Listed records:
________________________
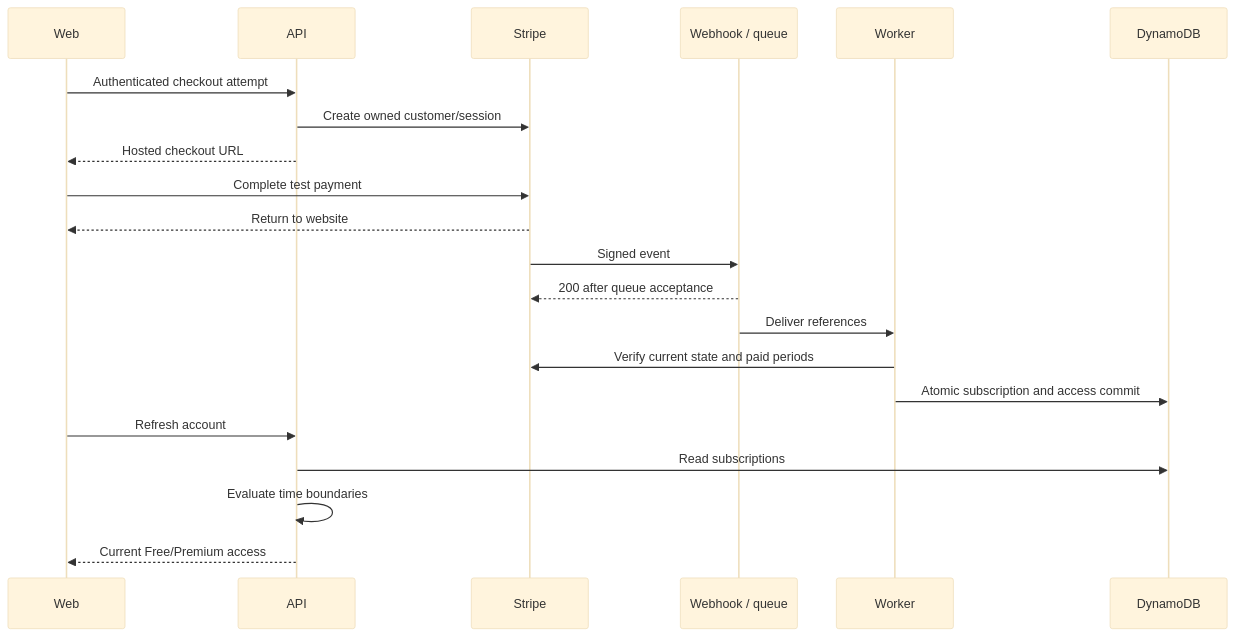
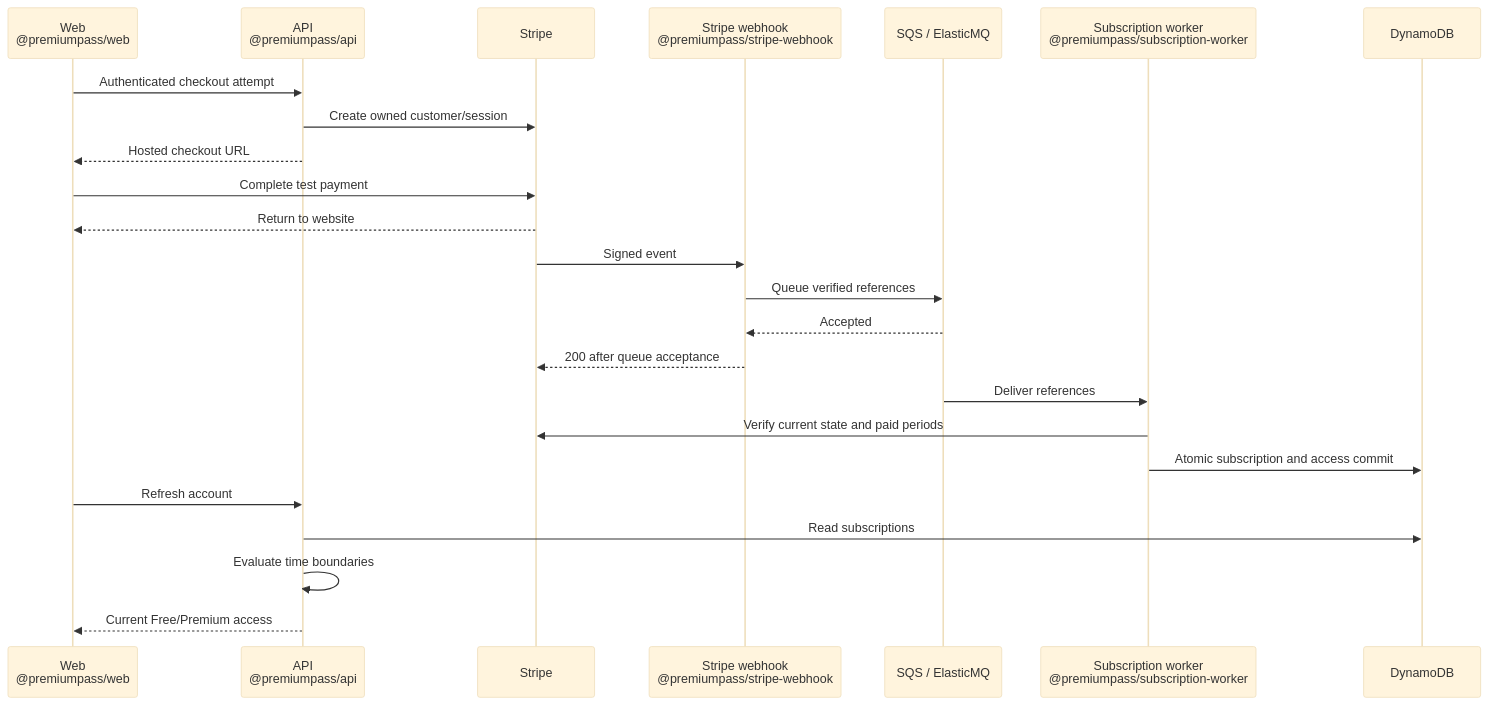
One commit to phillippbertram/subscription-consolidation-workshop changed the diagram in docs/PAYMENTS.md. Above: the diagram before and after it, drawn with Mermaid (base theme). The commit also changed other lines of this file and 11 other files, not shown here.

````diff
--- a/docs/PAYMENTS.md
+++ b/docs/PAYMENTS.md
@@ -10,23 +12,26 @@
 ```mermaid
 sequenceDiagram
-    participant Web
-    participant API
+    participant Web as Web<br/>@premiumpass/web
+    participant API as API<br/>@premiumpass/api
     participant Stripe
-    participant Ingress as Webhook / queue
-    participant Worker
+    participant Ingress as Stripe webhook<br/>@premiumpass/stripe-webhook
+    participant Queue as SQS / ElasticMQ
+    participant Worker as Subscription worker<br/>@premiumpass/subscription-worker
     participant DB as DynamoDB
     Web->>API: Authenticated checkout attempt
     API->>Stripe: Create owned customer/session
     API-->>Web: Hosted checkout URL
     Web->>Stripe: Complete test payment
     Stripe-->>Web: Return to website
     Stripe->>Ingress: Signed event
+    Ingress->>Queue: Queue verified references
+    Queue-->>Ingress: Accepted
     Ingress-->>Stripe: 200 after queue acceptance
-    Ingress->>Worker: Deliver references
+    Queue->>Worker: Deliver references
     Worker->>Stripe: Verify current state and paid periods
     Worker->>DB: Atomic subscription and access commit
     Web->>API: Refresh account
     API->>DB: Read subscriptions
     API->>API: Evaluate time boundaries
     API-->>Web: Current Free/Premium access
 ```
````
________________________
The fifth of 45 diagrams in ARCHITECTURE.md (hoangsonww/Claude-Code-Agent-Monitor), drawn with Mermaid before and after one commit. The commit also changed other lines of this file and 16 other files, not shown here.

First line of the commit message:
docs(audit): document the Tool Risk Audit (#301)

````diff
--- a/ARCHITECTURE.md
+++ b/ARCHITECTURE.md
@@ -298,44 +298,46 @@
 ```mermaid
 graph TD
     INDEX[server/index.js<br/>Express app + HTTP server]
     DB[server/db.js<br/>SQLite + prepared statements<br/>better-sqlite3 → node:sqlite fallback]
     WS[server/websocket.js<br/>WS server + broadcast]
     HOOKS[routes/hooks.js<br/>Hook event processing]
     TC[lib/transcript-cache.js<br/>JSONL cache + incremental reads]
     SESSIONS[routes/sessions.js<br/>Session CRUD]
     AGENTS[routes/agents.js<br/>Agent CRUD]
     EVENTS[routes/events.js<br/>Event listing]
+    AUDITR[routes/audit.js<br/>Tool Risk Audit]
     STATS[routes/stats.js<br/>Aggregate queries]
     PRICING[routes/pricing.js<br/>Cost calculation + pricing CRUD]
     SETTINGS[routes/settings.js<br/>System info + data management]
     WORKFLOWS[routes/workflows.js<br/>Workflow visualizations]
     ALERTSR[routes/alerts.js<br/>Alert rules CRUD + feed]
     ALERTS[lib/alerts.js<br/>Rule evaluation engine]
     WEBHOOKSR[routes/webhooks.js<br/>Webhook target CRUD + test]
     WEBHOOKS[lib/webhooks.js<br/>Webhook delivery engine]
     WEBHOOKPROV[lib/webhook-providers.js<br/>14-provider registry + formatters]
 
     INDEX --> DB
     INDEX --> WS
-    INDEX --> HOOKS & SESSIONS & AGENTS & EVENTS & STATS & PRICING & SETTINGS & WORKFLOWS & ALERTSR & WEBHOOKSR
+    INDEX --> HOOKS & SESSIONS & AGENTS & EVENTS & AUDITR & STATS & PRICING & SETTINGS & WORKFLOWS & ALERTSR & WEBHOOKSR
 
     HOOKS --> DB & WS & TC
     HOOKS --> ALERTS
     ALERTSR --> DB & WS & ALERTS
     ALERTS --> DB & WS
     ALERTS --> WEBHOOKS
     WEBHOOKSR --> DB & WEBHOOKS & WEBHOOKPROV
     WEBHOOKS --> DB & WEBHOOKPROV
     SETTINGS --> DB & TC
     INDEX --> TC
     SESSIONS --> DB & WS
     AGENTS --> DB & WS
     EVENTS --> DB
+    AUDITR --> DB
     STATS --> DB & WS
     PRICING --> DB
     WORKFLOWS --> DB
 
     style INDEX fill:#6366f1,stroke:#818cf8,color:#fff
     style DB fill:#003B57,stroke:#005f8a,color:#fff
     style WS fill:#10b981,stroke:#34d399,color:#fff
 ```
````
________________________
Exercise details:
Copy out, word for word, the part of the entries above that begins at the line with "INDEX --> DB" and ends at the line with "style DB fill:#003B57,stroke:#005f8a,color:#fff", including both.

Answer space:
     INDEX --> DB
     INDEX --> WS
-    INDEX --> HOOKS & SESSIONS & AGENTS & EVENTS & STATS & PRICING & SETTINGS & WORKFLOWS & ALERTSR & WEBHOOKSR
+    INDEX --> HOOKS & SESSIONS & AGENTS & EVENTS & AUDITR & STATS & PRICING & SETTINGS & WORKFLOWS & ALERTSR & WEBHOOKSR
 
     HOOKS --> DB & WS & TC
     HOOKS --> ALERTS
     ALERTSR --> DB & WS & ALERTS
     ALERTS --> DB & WS
     ALERTS --> WEBHOOKS
     WEBHOOKSR --> DB & WEBHOOKS & WEBHOOKPROV
     WEBHOOKS --> DB & WEBHOOKPROV
     SETTINGS --> DB & TC
     INDEX --> TC
     SESSIONS --> DB & WS
     AGENTS --> DB & WS
     EVENTS --> DB
+    AUDITR --> DB
     STATS --> DB & WS
     PRICING --> DB
     WORKFLOWS --> DB
 
     style INDEX fill:#6366f1,stroke:#818cf8,color:#fff
     style DB fill:#003B57,stroke:#005f8a,color:#fff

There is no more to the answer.